Java’s Executor Framework opens up new dimensions of control over threads and the resources they use on the system. Sometimes you want to launch as many threads as the system can handle to resolve tasks quickly; other times you want to let the system manage the number of threads; and sometimes you want to cancel threads because they are no longer needed. The Executor Framework, along with related classes, allow such things as:
The fundamental component of the Executor Framework is the simple
Executor interface. Its main goal is to separate the creation of a task (such as a
Runnable) from its execution, thus enabling the sorts of application behaviors listed at the beginning of the chapter.

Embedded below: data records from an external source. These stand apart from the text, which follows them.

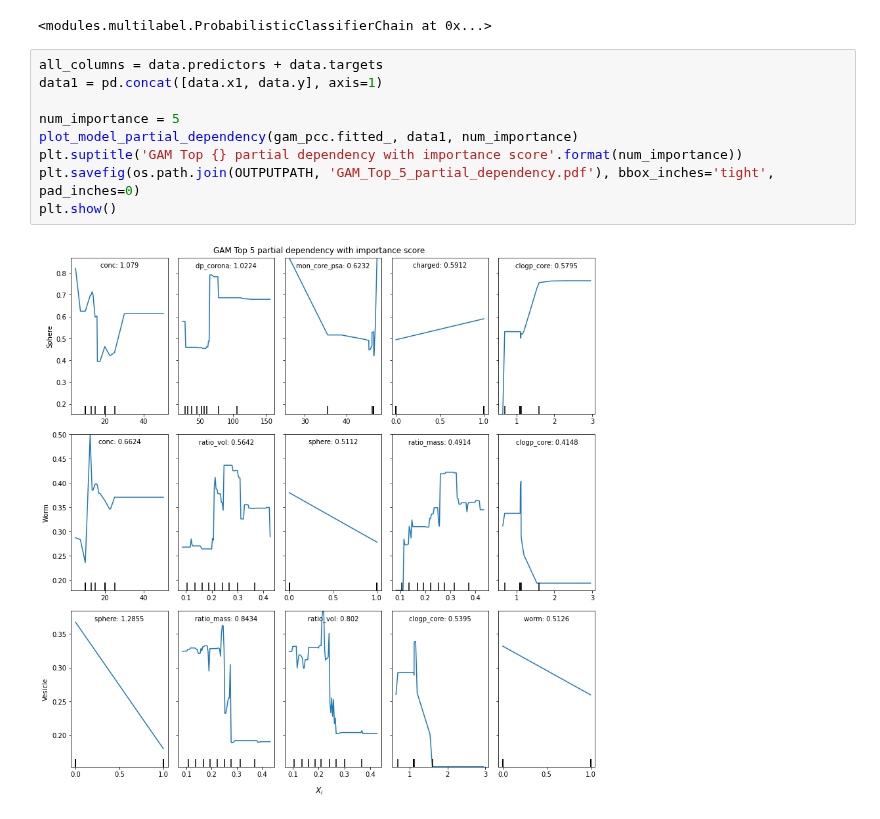
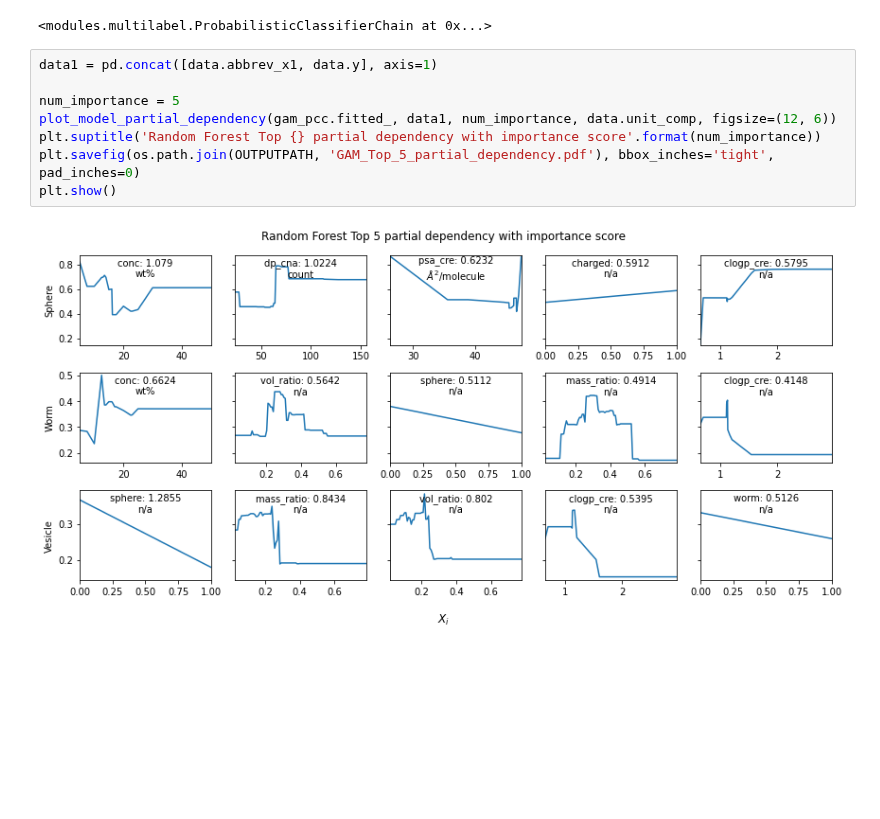
Before and after one commit to marioboley/PISA_ML, a Jupyter notebook: gam.ipynb, the cells around one changed output. Cells and saved outputs as stored; diff of their text form; blank space fills up the shorter version.

Commit message:
Use update partial_dependency function

```diff
--- a/gam.ipynb
+++ b/gam.ipynb
@@ -15,13 +15,12 @@ gam_pcc.fit(data.x1, data.y)
 # %% [output]
 <modules.multilabel.ProbabilisticClassifierChain at 0x...>
 # %%
-all_columns = data.predictors + data.targets
-data1 = pd.concat([data.x1, data.y], axis=1)
+data1 = pd.concat([data.abbrev_x1, data.y], axis=1)
 
 num_importance = 5
-plot_model_partial_dependency(gam_pcc.fitted_, data1, num_importance)
-plt.suptitle('GAM Top {} partial dependency with importance score'.format(num_importance))
+plot_model_partial_dependency(gam_pcc.fitted_, data1, num_importance, data.unit_comp, figsize=(12, 6))
+plt.suptitle('Random Forest Top {} partial dependency with importance score'.format(num_importance))
 plt.savefig(os.path.join(OUTPUTPATH, 'GAM_Top_5_partial_dependency.pdf'), bbox_inches='tight', pad_inches=0)
 plt.show()
 # %% [output]
-[figure, old version]
+[figure, new version]
```
Also changed, not shown: parts of 1 cell of this notebook, 1 other file.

The interface includes just one method:
Despite its simplicity, the
Executor is the foundation of a powerful execution environment, and is more often used than the basic
Thread interface because it provides a better separation between submitting a task ...